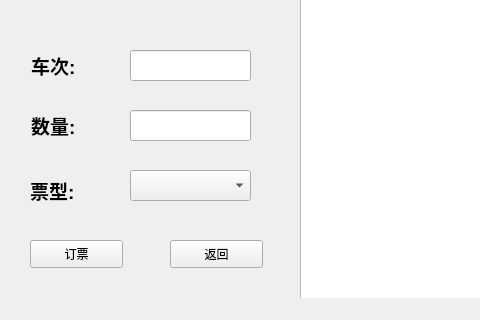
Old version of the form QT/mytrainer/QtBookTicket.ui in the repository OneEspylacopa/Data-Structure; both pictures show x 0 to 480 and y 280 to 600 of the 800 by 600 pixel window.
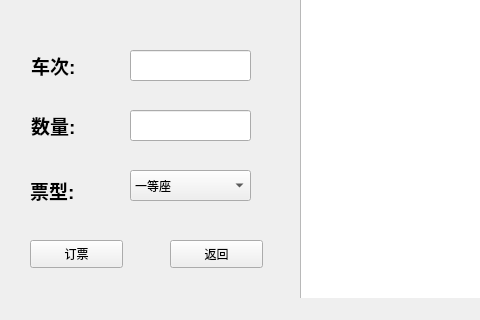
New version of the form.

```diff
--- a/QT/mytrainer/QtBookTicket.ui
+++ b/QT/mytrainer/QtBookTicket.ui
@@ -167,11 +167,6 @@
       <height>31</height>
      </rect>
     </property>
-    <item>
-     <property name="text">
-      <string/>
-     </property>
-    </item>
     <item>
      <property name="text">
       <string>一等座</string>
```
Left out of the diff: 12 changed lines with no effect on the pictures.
--
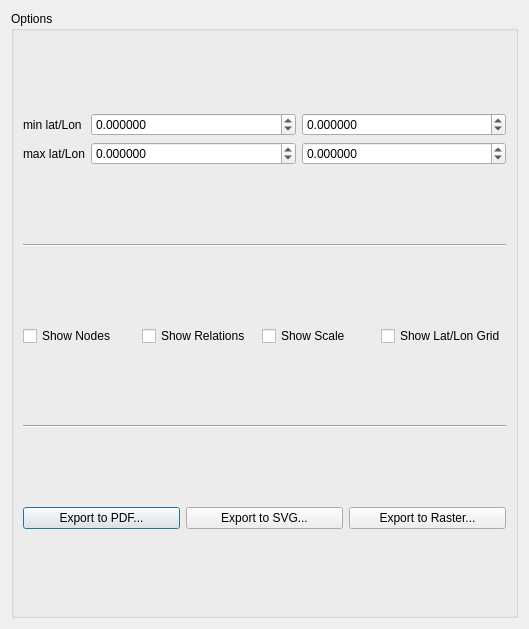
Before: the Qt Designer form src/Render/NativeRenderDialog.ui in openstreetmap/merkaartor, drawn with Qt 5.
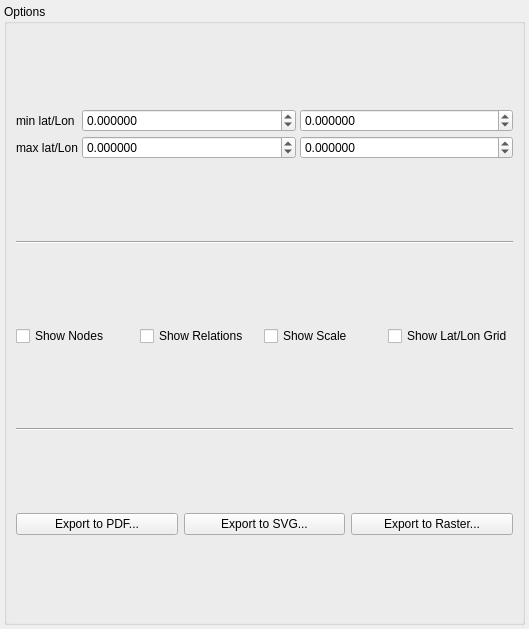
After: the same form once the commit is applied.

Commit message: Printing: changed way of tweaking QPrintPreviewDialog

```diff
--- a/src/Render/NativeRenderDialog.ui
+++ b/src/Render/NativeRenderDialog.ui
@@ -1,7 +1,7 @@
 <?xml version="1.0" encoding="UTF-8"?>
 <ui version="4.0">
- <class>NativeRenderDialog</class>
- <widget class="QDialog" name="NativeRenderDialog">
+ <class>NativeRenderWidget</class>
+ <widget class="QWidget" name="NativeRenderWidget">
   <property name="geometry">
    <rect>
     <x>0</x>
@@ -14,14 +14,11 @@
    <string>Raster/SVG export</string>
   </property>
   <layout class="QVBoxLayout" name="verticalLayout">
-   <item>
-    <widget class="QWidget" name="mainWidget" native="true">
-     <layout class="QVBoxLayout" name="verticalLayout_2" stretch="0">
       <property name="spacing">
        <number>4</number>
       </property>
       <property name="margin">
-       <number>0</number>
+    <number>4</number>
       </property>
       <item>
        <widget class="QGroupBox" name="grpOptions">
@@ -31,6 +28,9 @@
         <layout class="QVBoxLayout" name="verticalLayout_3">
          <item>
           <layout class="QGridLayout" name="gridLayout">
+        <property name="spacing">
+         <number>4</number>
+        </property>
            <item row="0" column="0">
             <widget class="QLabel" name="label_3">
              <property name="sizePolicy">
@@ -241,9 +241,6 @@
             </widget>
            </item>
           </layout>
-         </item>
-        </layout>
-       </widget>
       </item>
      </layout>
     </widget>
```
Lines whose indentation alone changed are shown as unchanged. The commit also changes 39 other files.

### WHAT YOU HAVE TO DO
Lines with the word "string" in them should be copied from the preceding records.

### SOLUTION
-      <string/>
       <string>一等座</string>
    <string>Raster/SVG export</string>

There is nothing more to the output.